INPUT RECORDS: Begin

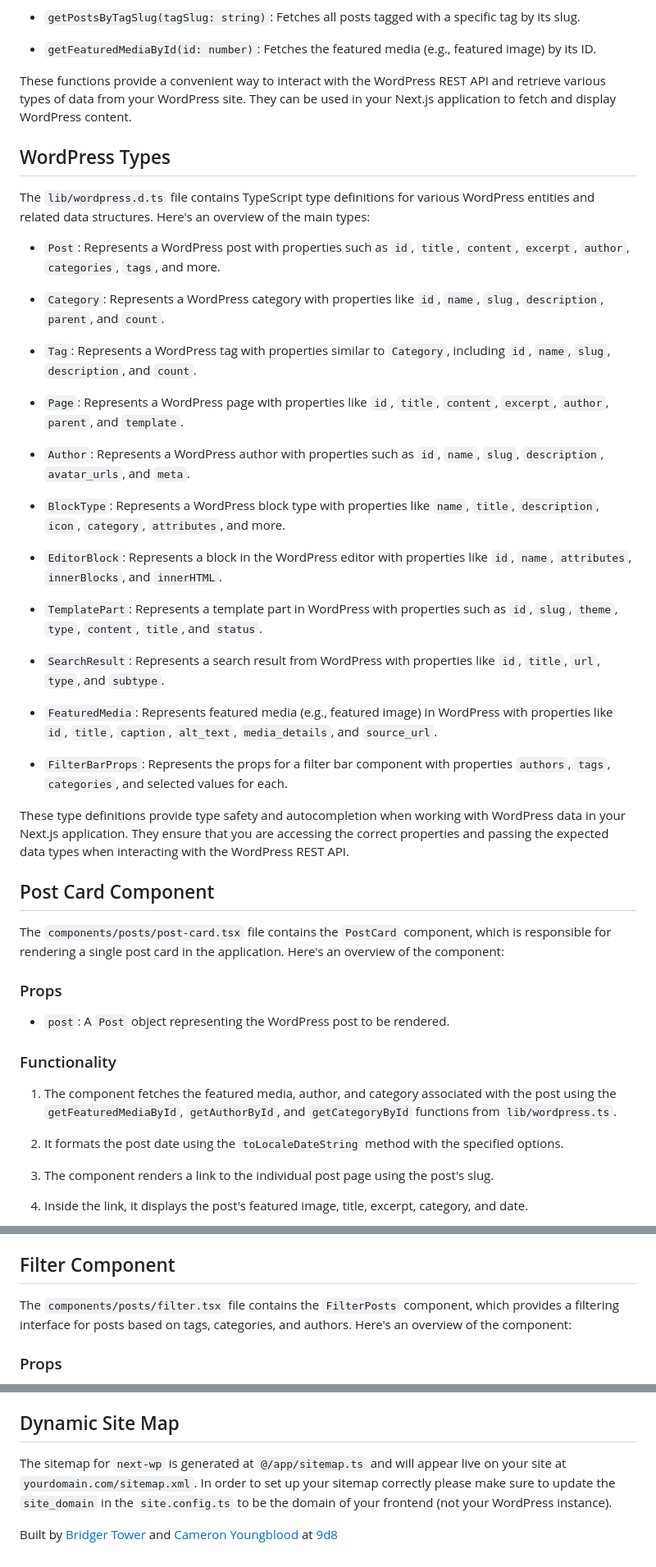
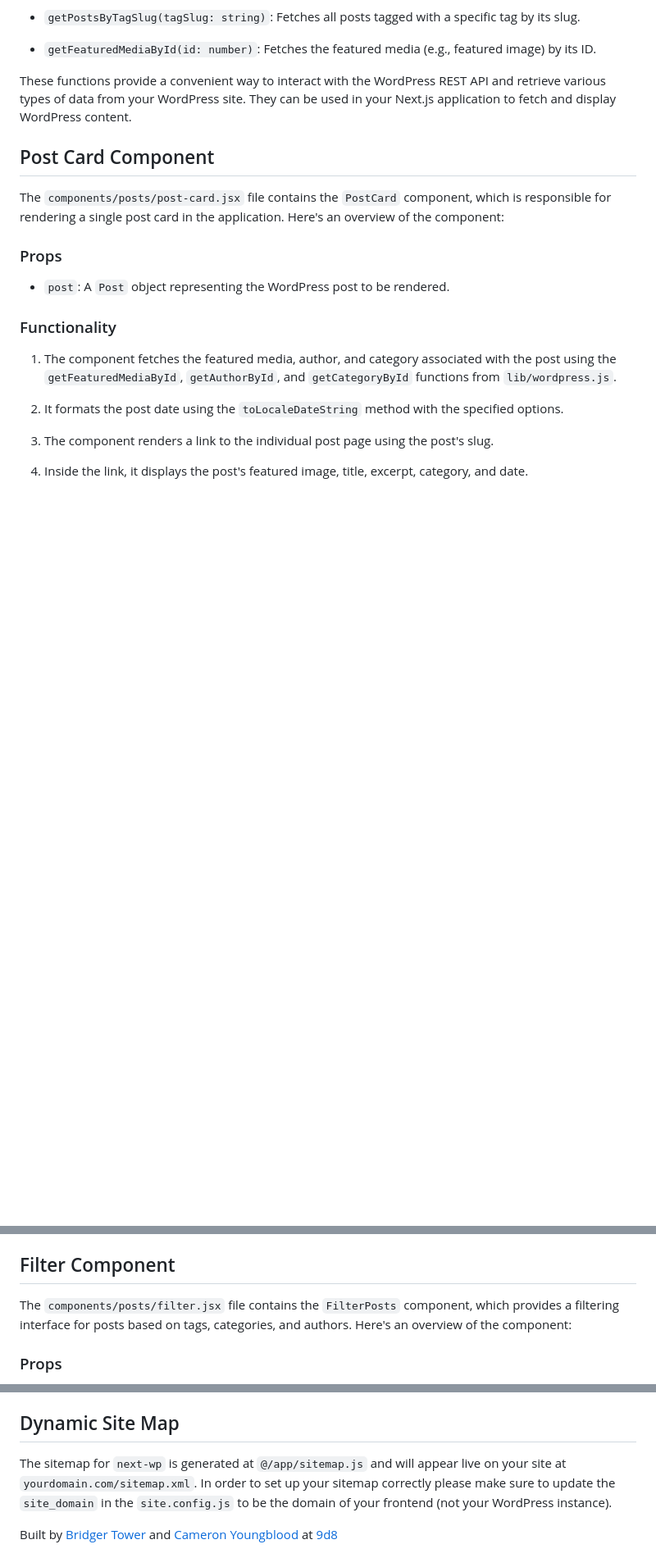
Before and after one commit to 9d8dev/next-wp, a Markdown page: README.md, 3 parts joined by grey strips. Shown: that part at 82% size. GitHub-like rendering; blank space fills up the shorter version.

```diff
--- a/README.md
+++ b/README.md
@@ -97,37 +96,9 @@ The `lib/wordpress.ts` file contains several functions for fetching data from a
 
 These functions provide a convenient way to interact with the WordPress REST API and retrieve various types of data from your WordPress site. They can be used in your Next.js application to fetch and display WordPress content.
 
-## WordPress Types
-
-The `lib/wordpress.d.ts` file contains TypeScript type definitions for various WordPress entities and related data structures. Here's an overview of the main types:
-
-- `Post`: Represents a WordPress post with properties such as `id`, `title`, `content`, `excerpt`, `author`, `categories`, `tags`, and more.
-
-- `Category`: Represents a WordPress category with properties like `id`, `name`, `slug`, `description`, `parent`, and `count`.
-
-- `Tag`: Represents a WordPress tag with properties similar to `Category`, including `id`, `name`, `slug`, `description`, and `count`.
-
-- `Page`: Represents a WordPress page with properties like `id`, `title`, `content`, `excerpt`, `author`, `parent`, and `template`.
-
-- `Author`: Represents a WordPress author with properties such as `id`, `name`, `slug`, `description`, `avatar_urls`, and `meta`.
-
-- `BlockType`: Represents a WordPress block type with properties like `name`, `title`, `description`, `icon`, `category`, `attributes`, and more.
-
-- `EditorBlock`: Represents a block in the WordPress editor with properties like `id`, `name`, `attributes`, `innerBlocks`, and `innerHTML`.
-
-- `TemplatePart`: Represents a template part in WordPress with properties such as `id`, `slug`, `theme`, `type`, `content`, `title`, and `status`.
-
-- `SearchResult`: Represents a search result from WordPress with properties like `id`, `title`, `url`, `type`, and `subtype`.
-
-- `FeaturedMedia`: Represents featured media (e.g., featured image) in WordPress with properties like `id`, `title`, `caption`, `alt_text`, `media_details`, and `source_url`.
-
-- `FilterBarProps`: Represents the props for a filter bar component with properties `authors`, `tags`, `categories`, and selected values for each.
-
-These type definitions provide type safety and autocompletion when working with WordPress data in your Next.js application. They ensure that you are accessing the correct properties and passing the expected data types when interacting with the WordPress REST API.
-
 ## Post Card Component
 
-The `components/posts/post-card.tsx` file contains the `PostCard` component, which is responsible for rendering a single post card in the application. Here's an overview of the component:
+The `components/posts/post-card.jsx` file contains the `PostCard` component, which is responsible for rendering a single post card in the application. Here's an overview of the component:
 
 ### Props
 
@@ -135,7 +106,7 @@ The `components/posts/post-card.tsx` file contains the `PostCard` component, whi
 
 ### Functionality
 
-1. The component fetches the featured media, author, and category associated with the post using the `getFeaturedMediaById`, `getAuthorById`, and `getCategoryById` functions from `lib/wordpress.ts`.
+1. The component fetches the featured media, author, and category associated with the post using the `getFeaturedMediaById`, `getAuthorById`, and `getCategoryById` functions from `lib/wordpress.js`.
 
 2. It formats the post date using the `toLocaleDateString` method with the specified options.
 
@@ -153,7 +124,7 @@ To use the `PostCard` component, import it into your desired page or component a
 
 ## Filter Component
 
-The `components/posts/filter.tsx` file contains the `FilterPosts` component, which provides a filtering interface for posts based on tags, categories, and authors. Here's an overview of the component:
+The `components/posts/filter.jsx` file contains the `FilterPosts` component, which provides a filtering interface for posts based on tags, categories, and authors. Here's an overview of the component:
 
 ### Props
 
@@ -182,6 +153,6 @@ The `components/posts/filter.tsx` file contains the `FilterPosts` component, whi
 
 ## Dynamic Site Map
 
-The sitemap for `next-wp` is generated at `@/app/sitemap.ts` and will appear live on your site at `yourdomain.com/sitemap.xml`. In order to set up your sitemap correctly please make sure to update the `site_domain` in the `site.config.ts` to be the domain of your frontend (not your WordPress instance).
+The sitemap for `next-wp` is generated at `@/app/sitemap.js` and will appear live on your site at `yourdomain.com/sitemap.xml`. In order to set up your sitemap correctly please make sure to update the `site_domain` in the `site.config.js` to be the domain of your frontend (not your WordPress instance).
 
 Built by [Bridger Tower](https://twitter.com/bridgertower) and [Cameron Youngblood](https://twitter.com/youngbloodcyb) at [9d8](https://9d8.dev)
```
Also changed, not shown: other parts of README.md (+8 -9 lines).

INPUT RECORDS: End

PROBLEM TO SOLVE: In the records above, find each line with the word "authors" and copy it.

RESULT OF THE EXERCISE:
-- `FilterBarProps`: Represents the props for a filter bar component with properties `authors`, `tags`, `categories`, and selected values for each.
-The `components/posts/filter.tsx` file contains the `FilterPosts` component, which provides a filtering interface for posts based on tags, categories, and authors. Here's an overview of the component:
+The `components/posts/filter.jsx` file contains the `FilterPosts` component, which provides a filtering interface for posts based on tags, categories, and authors. Here's an overview of the component:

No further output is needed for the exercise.